The notion of “division of functions” in this definition contributes to the protection of rights and freedoms by means of securing checks and balances system. The State organs’ working together to achieve their common goals represents “cooperation”. Undoubtedly, protection of the fundamental rights and freedoms is one of the common goals sought to be achieved by the legislature, the executive and the judiciary.
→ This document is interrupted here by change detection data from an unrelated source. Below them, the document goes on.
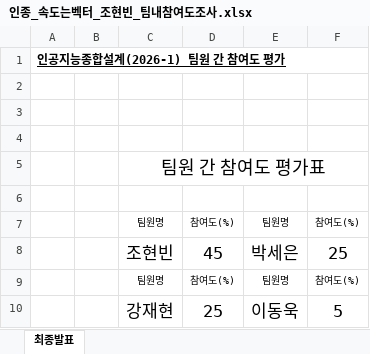
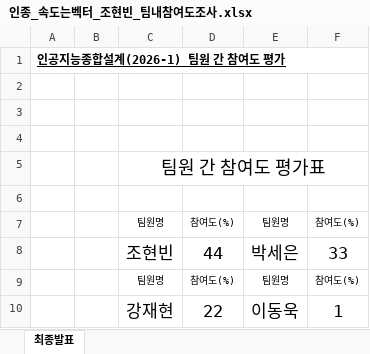
Before and after one commit to johyunbin/Capstone, an Excel workbook: submission/제출완료/인종_속도는벡터_조현빈_팀내참여도조사.xlsx, sheet 최종발표, drawn as a sheet; values as stored, in another font and other column widths than the file's, no borders; the diff names each change by its address in the sheet, - before the commit and + after, or states it on an @@ line.

```diff
--- a/submission/제출완료/인종_속도는벡터_조현빈_팀내참여도조사.xlsx (sheet 최종발표)
+++ b/submission/제출완료/인종_속도는벡터_조현빈_팀내참여도조사.xlsx (sheet 최종발표)
-D8: 45
+D8: 44
-F8: 25
+F8: 33
-D10: 25
+D10: 22
-F10: 5
+F10: 1
```
Also changed, not shown: 1 other file.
Therefore, in the forms of the oath taken by the President and members of parliament, this common goal is expressed as “the ideal of ensuring everyone to enjoy human rights and fundamental freedoms”. That is why “cooperation” among the State organs within the meaning of the protection of fundamental rights is a constitutional requisite.
On this occasion, I would like to extend my gratitude to all our members who work devotedly in pursuit of the fundamental rights and freedoms as well as to members of the legislature, the executive and the judiciary endeavouring to avoid human rights violations and thereby to decrease the workload resulting from individual applications.
Lastly, I would like to note that swearing-in ceremonies are a means for welcoming those recently-appointed as well as memorialising those having left the office. In this sense, I would like to extend a welcome to Mr. Menteş and wish him a successful and fruitful term of office.
I also wish a healthy and prosperous retirement period for justices Mr. Nuri Necipoğlu, Mr. Osman Paksüt and Mr. Serruh Kaleli who retired in the recent year.
On this occasion, I would like to commemorate Mr. Mahmut Celalettin Cuhruk, one of the retired Presidents of the Court, as well as the retired justice Mr. İhsan Pekel, who lost their lives in the last year. I also extend my condolences to their families.
Retirement and death remind us that the court is not a property to the judge. As Sa'dî-I Şîrâzî says: “A really happy person owes his reputation to his knowledge and fairness. Those who are present now will leave; and those making an effort will be rewarded. What is left behind is merely good or bad reputation”. How happy are we who may leave a favourable impression at this very moment.
Before ending my speech, I would like to once again extend my gratitude for your participation in our ceremony. I extend my wishes of health and prosperity to all of you.
|Prof. Dr. Zühtü ARSLAN|
|The Constitutional Court of the Republic of Türkiye|